#### [The problem]
From the first line to the last, reproduce the records exactly as they appear below.

#### [Source data]
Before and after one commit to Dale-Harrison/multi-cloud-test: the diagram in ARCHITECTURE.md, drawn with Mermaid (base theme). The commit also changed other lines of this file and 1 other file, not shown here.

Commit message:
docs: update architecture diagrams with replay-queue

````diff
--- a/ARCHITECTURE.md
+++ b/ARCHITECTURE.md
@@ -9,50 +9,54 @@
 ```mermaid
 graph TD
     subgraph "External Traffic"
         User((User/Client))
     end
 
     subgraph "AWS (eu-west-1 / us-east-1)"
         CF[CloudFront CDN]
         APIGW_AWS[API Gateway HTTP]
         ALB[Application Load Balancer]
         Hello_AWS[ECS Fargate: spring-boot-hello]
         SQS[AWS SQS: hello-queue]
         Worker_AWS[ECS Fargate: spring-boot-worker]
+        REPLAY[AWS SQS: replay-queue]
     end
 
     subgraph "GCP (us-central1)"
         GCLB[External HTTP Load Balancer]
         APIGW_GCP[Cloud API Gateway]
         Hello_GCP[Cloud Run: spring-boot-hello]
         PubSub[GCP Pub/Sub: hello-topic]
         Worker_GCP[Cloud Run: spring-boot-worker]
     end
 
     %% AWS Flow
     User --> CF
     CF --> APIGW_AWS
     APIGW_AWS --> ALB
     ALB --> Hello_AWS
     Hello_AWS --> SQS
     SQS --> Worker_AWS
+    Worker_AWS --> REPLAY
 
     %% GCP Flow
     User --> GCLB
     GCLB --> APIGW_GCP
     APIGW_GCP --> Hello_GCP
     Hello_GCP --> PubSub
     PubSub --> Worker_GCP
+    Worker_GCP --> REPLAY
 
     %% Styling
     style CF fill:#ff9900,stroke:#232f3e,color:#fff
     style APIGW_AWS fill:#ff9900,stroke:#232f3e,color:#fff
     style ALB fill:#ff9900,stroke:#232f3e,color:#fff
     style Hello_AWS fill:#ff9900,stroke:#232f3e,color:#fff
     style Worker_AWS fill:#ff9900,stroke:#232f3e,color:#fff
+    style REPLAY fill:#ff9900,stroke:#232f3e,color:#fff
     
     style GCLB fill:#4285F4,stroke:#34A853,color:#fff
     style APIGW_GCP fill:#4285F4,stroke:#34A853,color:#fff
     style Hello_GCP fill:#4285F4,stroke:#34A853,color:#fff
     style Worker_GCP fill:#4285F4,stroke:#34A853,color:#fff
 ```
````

#### [Written response]
Before and after one commit to Dale-Harrison/multi-cloud-test: the diagram in ARCHITECTURE.md, drawn with Mermaid (base theme). The commit also changed other lines of this file and 1 other file, not shown here.

Commit message:
docs: update architecture diagrams with replay-queue

````diff
--- a/ARCHITECTURE.md
+++ b/ARCHITECTURE.md
@@ -9,50 +9,54 @@
 ```mermaid
 graph TD
     subgraph "External Traffic"
         User((User/Client))
     end
 
     subgraph "AWS (eu-west-1 / us-east-1)"
         CF[CloudFront CDN]
         APIGW_AWS[API Gateway HTTP]
         ALB[Application Load Balancer]
         Hello_AWS[ECS Fargate: spring-boot-hello]
         SQS[AWS SQS: hello-queue]
         Worker_AWS[ECS Fargate: spring-boot-worker]
+        REPLAY[AWS SQS: replay-queue]
     end
 
     subgraph "GCP (us-central1)"
         GCLB[External HTTP Load Balancer]
         APIGW_GCP[Cloud API Gateway]
         Hello_GCP[Cloud Run: spring-boot-hello]
         PubSub[GCP Pub/Sub: hello-topic]
         Worker_GCP[Cloud Run: spring-boot-worker]
     end
 
     %% AWS Flow
     User --> CF
     CF --> APIGW_AWS
     APIGW_AWS --> ALB
     ALB --> Hello_AWS
     Hello_AWS --> SQS
     SQS --> Worker_AWS
+    Worker_AWS --> REPLAY
 
     %% GCP Flow
     User --> GCLB
     GCLB --> APIGW_GCP
     APIGW_GCP --> Hello_GCP
     Hello_GCP --> PubSub
     PubSub --> Worker_GCP
+    Worker_GCP --> REPLAY
 
     %% Styling
     style CF fill:#ff9900,stroke:#232f3e,color:#fff
     style APIGW_AWS fill:#ff9900,stroke:#232f3e,color:#fff
     style ALB fill:#ff9900,stroke:#232f3e,color:#fff
     style Hello_AWS fill:#ff9900,stroke:#232f3e,color:#fff
     style Worker_AWS fill:#ff9900,stroke:#232f3e,color:#fff
+    style REPLAY fill:#ff9900,stroke:#232f3e,color:#fff
     
     style GCLB fill:#4285F4,stroke:#34A853,color:#fff
     style APIGW_GCP fill:#4285F4,stroke:#34A853,color:#fff
     style Hello_GCP fill:#4285F4,stroke:#34A853,color:#fff
     style Worker_GCP fill:#4285F4,stroke:#34A853,color:#fff
 ```
````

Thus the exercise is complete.